One of the three state political parties to form the Liberal Union in 1910, the FPPU began on 10 August 1904 at a general Show Week meeting in Adelaide of small farmer groups. Keen to protect their interests against a rising labour movement and the dominant urban bias of the Australasian Nationalist League (ANL), the main conservative body in the South Australian parliament, they also sought to broaden the Legislative Council franchise and break the ANL’s stranglehold. FPPU leader Richard Butler briefly led a coalition administration with the ANL in early 1905. In the 1906 elections the FPPU gained at the ANL’s expense, especially in the marginal wheatlands of the upper South East and Mid North, encouraging electoral cooperation federally and in certain state seats to counter both the United Labor Party and the radical liberals of the new Liberal and Democratic Union (LDU). When Tom Price’s death ended the Labor-Liberal administration of 1905–09, the LDU’s Archibald Peake included Butler in his cabinet, and Labor became the official opposition.
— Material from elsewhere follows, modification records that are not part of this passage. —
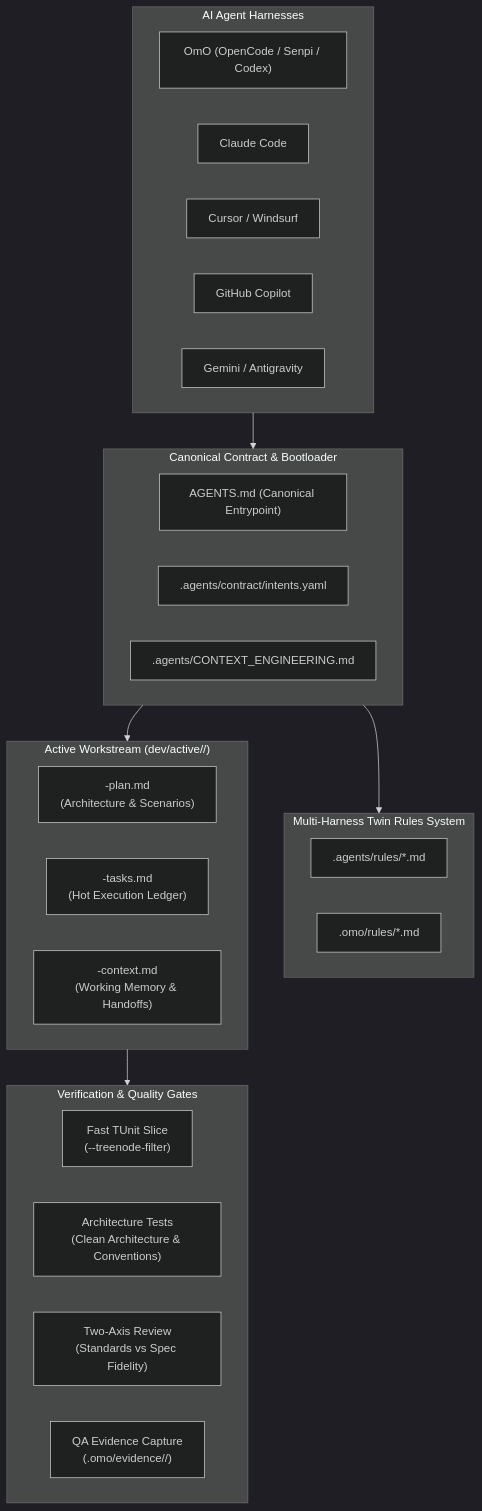
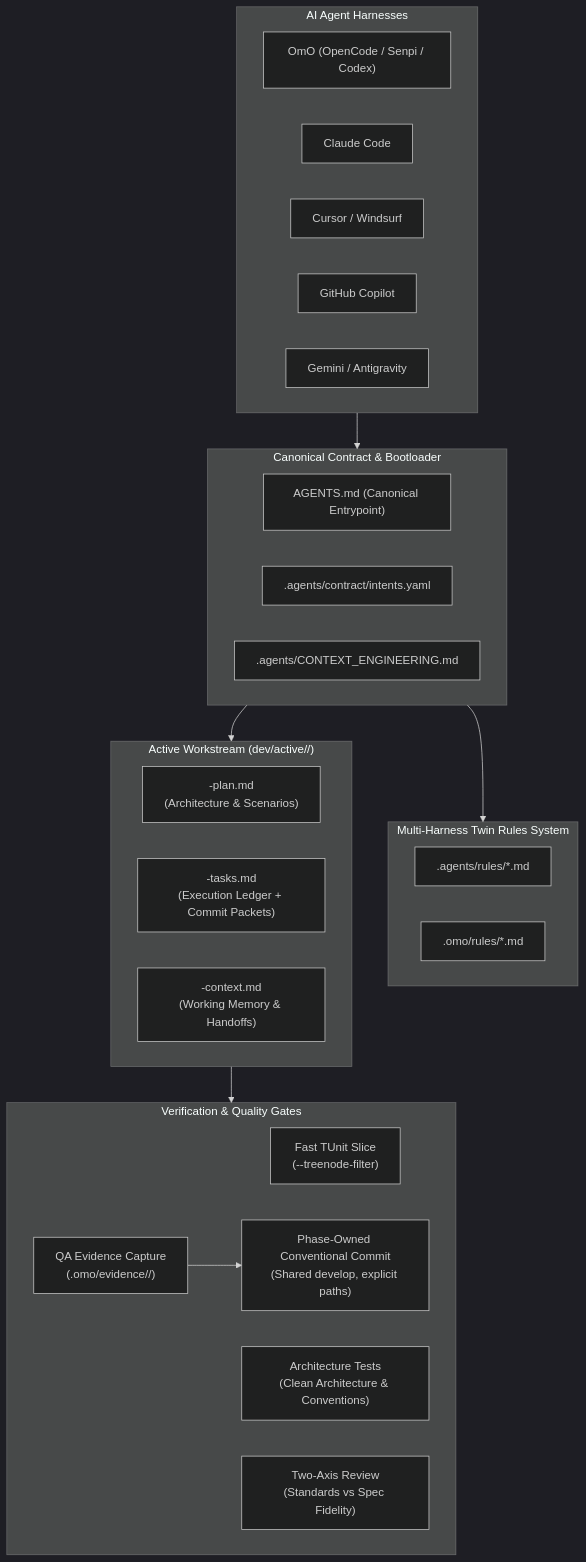
The first of 8 diagrams in docs/AGENTIC_CONTEXT_ENGINEERING.md (islamu-ngo/Explore), drawn with Mermaid (dark theme) before and after one commit. The commit also changed other lines of this file and 19 other files, not shown here.

First line of the commit message:
build(architecture): define executable agent workstream contracts

````diff
--- a/docs/AGENTIC_CONTEXT_ENGINEERING.md
+++ b/docs/AGENTIC_CONTEXT_ENGINEERING.md
@@ -26,39 +27,41 @@
 ```mermaid
 flowchart TB
     subgraph Harnesses["AI Agent Harnesses"]
         OmO["OmO (OpenCode / Senpi / Codex)"]
         Claude["Claude Code"]
         Cursor["Cursor / Windsurf"]
         Copilot["GitHub Copilot"]
         Gemini["Gemini / Antigravity"]
     end
 
     subgraph CoreContract["Canonical Contract & Bootloader"]
         AgentsMD["AGENTS.md (Canonical Entrypoint)"]
         IntentsYaml[".agents/contract/intents.yaml"]
         ContextEng[".agents/CONTEXT_ENGINEERING.md"]
     end
 
     subgraph TwinRules["Multi-Harness Twin Rules System"]
         AgentRules[".agents/rules/*.md"]
         OmoRules[".omo/rules/*.md"]
     end
 
     subgraph DevDocTriad["Active Workstream (dev/active/<task>/)"]
         PlanMD["<task>-plan.md\n(Architecture & Scenarios)"]
-        TasksMD["<task>-tasks.md\n(Hot Execution Ledger)"]
+        TasksMD["<task>-tasks.md\n(Execution Ledger + Commit Packets)"]
         ContextMD["<task>-context.md\n(Working Memory & Handoffs)"]
     end
 
     subgraph Verification["Verification & Quality Gates"]
         TUnitFilter["Fast TUnit Slice\n(--treenode-filter)"]
         ArchTests["Architecture Tests\n(Clean Architecture & Conventions)"]
         TwoAxisReview["Two-Axis Review\n(Standards vs Spec Fidelity)"]
         EvidenceGate["QA Evidence Capture\n(.omo/evidence/<task>/)"]
+        PhaseCommit["Phase-Owned Conventional Commit\n(Shared develop, explicit paths)"]
     end
 
     Harnesses --> CoreContract
     CoreContract --> TwinRules
     CoreContract --> DevDocTriad
     DevDocTriad --> Verification
+    EvidenceGate --> PhaseCommit
 ```
````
Reaching compromise with the ANL on the Legislative Council franchise and land reform, the FPPU was spurred by Labor’s triumph at the 1910 elections to initiate the conference that year at which the three non-Labor organisations negotiated a formal ‘fusion’. The FPPU’s lasting legacy to the Liberal Union, enshrined in its constitution in 1911, was the autonomy of local branches and district committees.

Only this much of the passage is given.